The protagonist of EL SADICO DE NOTRE DAME, Jess Franco's 1979 composite film, Mathis Vogel/Laforgue, is a sexually twisted, religion-obsessed psychopath who murders Parisian women. The film represents Franco's most severe vision of madness and evil. The fact that the obsessed killer is played by Jess Franco himself only intensifies the atmosphere, giving the film a razor sharp personal edge. The thematic questions are numerous.What responsibility does religion have in the consequences of its doctrine when applied by a disturbed individual? What is the relationship between art and crime. What constitutes evil? Is the film an allegory, spiritual autobiography or just a hacked together sexploitation "roughie"? These are familiar themes in Franco's works, but he rarely posed them so clearly and powerfully as here.
1974 93 MINUTES Video Search of Miami, European Trash Cinema, and others (U.S. imports) DIRECTED BY J.P. JOHNSON ("JESS FRANCO ") WITH: LINA ROMAY, "JESS FRANK," PIERRE TAYLOU, "LYNN MONTEIL" (NADINE PASCAL), MONICA SWINN, OLIVIER MATHOT, ROGER GERMANES, CLAUDE SENDRON, RICHARD DeCONNICK, CLAUDE BOISSON, DANIEL J. WHITE, CHRISTINE CHIREIX, DAVID ATTA, FRANCE NICOLAS, SAM MAREE, CAROLE RIVERE, PHILLIPPE LEBRUN, RAMON ARDID, ALBERT LERNER, CATHERINE LAFERRIERE, FRANCOISE GOUSSARD

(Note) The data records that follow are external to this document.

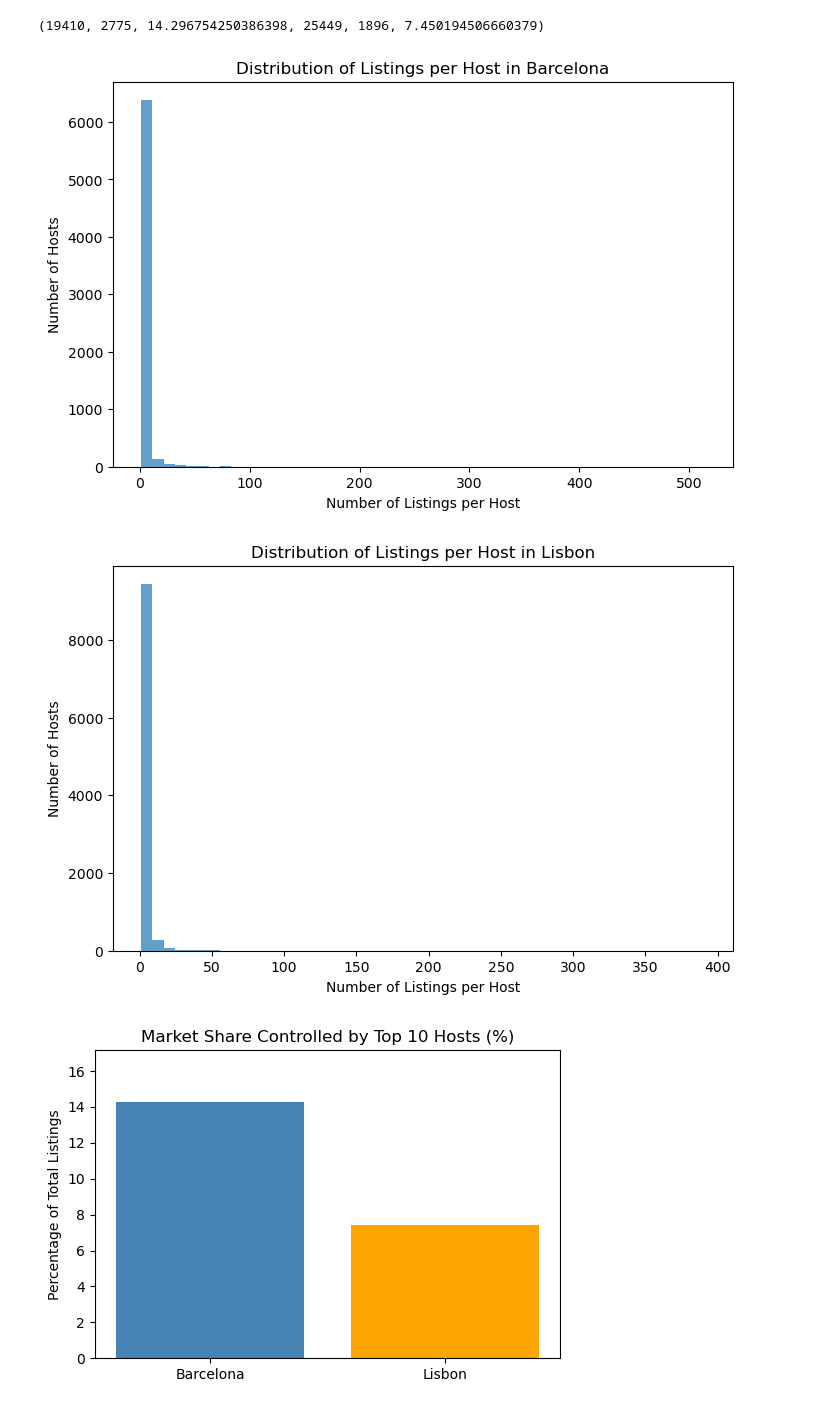
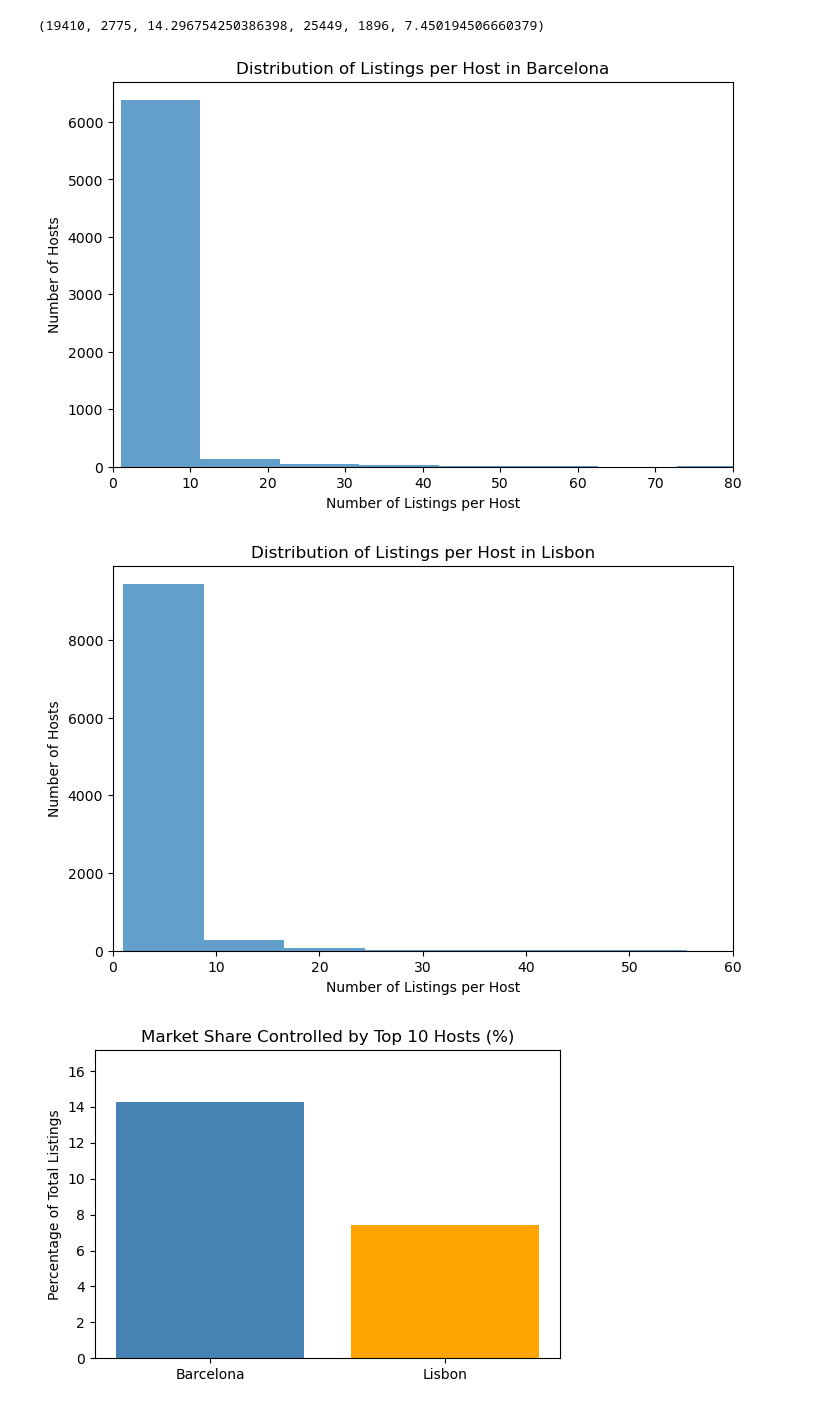
Before and after one commit to quimrosello01-spec/Final_project, a Jupyter notebook: notebooks/part2.ipynb, the cells around one changed output. Saved outputs shown, nothing was run; the diff lists cells and outputs as text; code cells hidden in the pictures.

```diff
--- a/notebooks/part2.ipynb
+++ b/notebooks/part2.ipynb
@@ -82,22 +82,24 @@ total_bcn, top10_bcn, pct_bcn, total_lisboa, top10_lisboa, pct_lisboa
 # %%
 import matplotlib.pyplot as plt
 
 plt.figure(figsize=(8,5))
 plt.hist(bcn_hosts, bins=50, alpha=0.7)
 plt.title("Distribution of Listings per Host in Barcelona")
 plt.xlabel("Number of Listings per Host")
 plt.ylabel("Number of Hosts")
+plt.xlim(0,80)
 plt.show()
 
 plt.figure(figsize=(8,5))
 plt.hist(lisboa_hosts, bins=50, alpha=0.7)
 plt.title("Distribution of Listings per Host in Lisbon")
 plt.xlabel("Number of Listings per Host")
 plt.ylabel("Number of Hosts")
+plt.xlim(0,60)
 plt.show()
 # %% [output]
-[figure, old version]
+[figure, new version]
-[figure, old version]
+[figure, new version]
 # %%
 import matplotlib.pyplot as plt
 
```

(a.k.a. LA SADIQUE DE NOTRE-DAME, THE SADIST OF NOTRE-DAME, and EL SADICO DE NOTRE-DAME [expanded versions from 1979]; DEMONIAC [cut U.S. Wizard video of the expanded 1979 version]; CHAINS AND LEATHER; EXORCISME ET MESSES NOIRES; SEXORCISMES; EXORCISME; EXPERIENCES SEXUELLES AU CHATEAU DES JOUISSEUESS; LE VIZIOSE)
This outrageous project exists in so many variants, at so many different running times it would be impossible to view them all (since some are not even available on home video) much less detail the differences. Of the versions now available on tape, the softest is undoubtedly the cut Wizard Video version, DEMONIAC, released in the late 1980s. A running time of 87 minutes is listed on the Wizard video box, which also sports stills of scenes not included in this particular cut. They released a recut version of LA SADIQUE DE NOTRE-DAME a 1979 Spanish-French co-production that mixes footage from Franco's 1974 EXORCIME ET MESSES NOIRES and scenes shot five years later on Parisian locations. This film has a softcore sex and violence, English-language variant, titled EXORCISM, which was the film which started it all. This would eventually be released on Bluray.
The 1975 hardcore version of this film, retitled SEXORCISME, can be had in two slightly different cuts available from U.S. mail order companies. These include an 71-minute English-subtitled version, taken from a French-language video; and a longer 82-minute variation which also has a slightly different scene arrangement. The latter is available in French language only.. Both of these version drop much narrative material and several major characters to include several lengthy and over-the-top XXX sequences, some of which show Franco himself participating in hardcore action! The gory, English-language EXORCISM was unavailable for many years and in some ways it is the most disturbing of all the versions.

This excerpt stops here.